---------- Records supplied

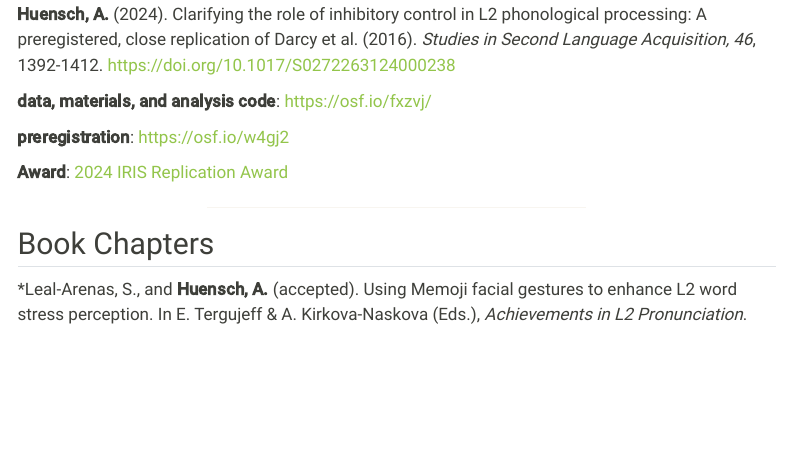
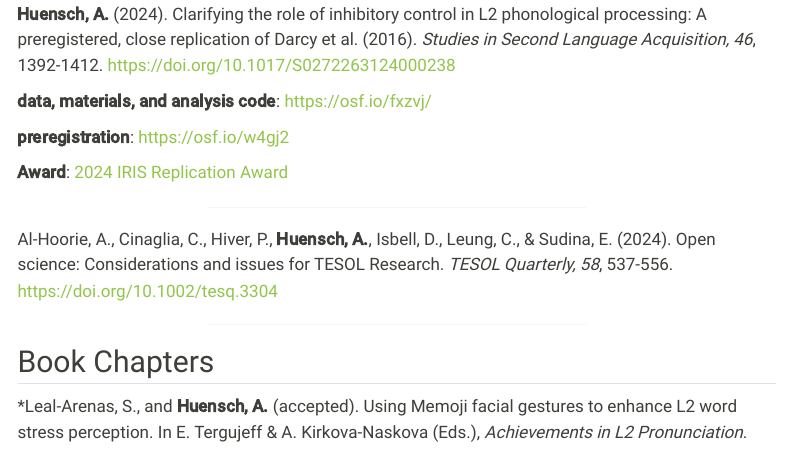
Before and after one commit to huensch/AmandaHuensch, a Quarto document (publications.qmd): the page in a window 1100 px wide, from 510 px down. Rendered offline with R 4.5, knitr and Pandoc in place of Quarto, with nearby package versions; menus at the side of the page are left out.

Commit message:
more refs

```diff
--- a/publications.qmd
+++ b/publications.qmd
@@ -34,6 +34,10 @@ Tracy-Ventura, N., **Huensch, A.**, Katz, J., & Mitchell, R. (2025). Is L2 attri
 
 <center><hr style="width:50%"></center>
 
+Al-Hoorie, A., Cinaglia, C., Hiver, P., **Huensch, A.**, Isbell, D., Leung, C., & Sudina, E. (2024). Open science: Considerations and issues for TESOL Research. *TESOL Quarterly, 58*, 537-556. [https://doi.org/10.1002/tesq.3304](https://doi.org/10.1002/tesq.3304){target="_blank"}
+
+<center><hr style="width:50%"></center>
+
 ## Book Chapters
 
 \*Leal-Arenas, S., and **Huensch, A.** (accepted). Using Memoji facial gestures to enhance L2 word stress perception. In E. Tergujeff & A. Kirkova-Naskova (Eds.), *Achievements in L2 Pronunciation*.
```
Also changed, not shown: docs/search.json, 1 other file.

--------------------

• **Exercise brief**
Every record above should be written out again exactly; the pictures stay out of the copy.

• **Solution for this exercise**
Before and after one commit to huensch/AmandaHuensch, a Quarto document (publications.qmd): the page in a window 1100 px wide, from 510 px down. Rendered offline with R 4.5, knitr and Pandoc in place of Quarto, with nearby package versions; menus at the side of the page are left out.

Commit message:
more refs

```diff
--- a/publications.qmd
+++ b/publications.qmd
@@ -34,6 +34,10 @@ Tracy-Ventura, N., **Huensch, A.**, Katz, J., & Mitchell, R. (2025). Is L2 attri
 
 <center><hr style="width:50%"></center>
 
+Al-Hoorie, A., Cinaglia, C., Hiver, P., **Huensch, A.**, Isbell, D., Leung, C., & Sudina, E. (2024). Open science: Considerations and issues for TESOL Research. *TESOL Quarterly, 58*, 537-556. [https://doi.org/10.1002/tesq.3304](https://doi.org/10.1002/tesq.3304){target="_blank"}
+
+<center><hr style="width:50%"></center>
+
 ## Book Chapters
 
 \*Leal-Arenas, S., and **Huensch, A.** (accepted). Using Memoji facial gestures to enhance L2 word stress perception. In E. Tergujeff & A. Kirkova-Naskova (Eds.), *Achievements in L2 Pronunciation*.
```
Also changed, not shown: docs/search.json, 1 other file.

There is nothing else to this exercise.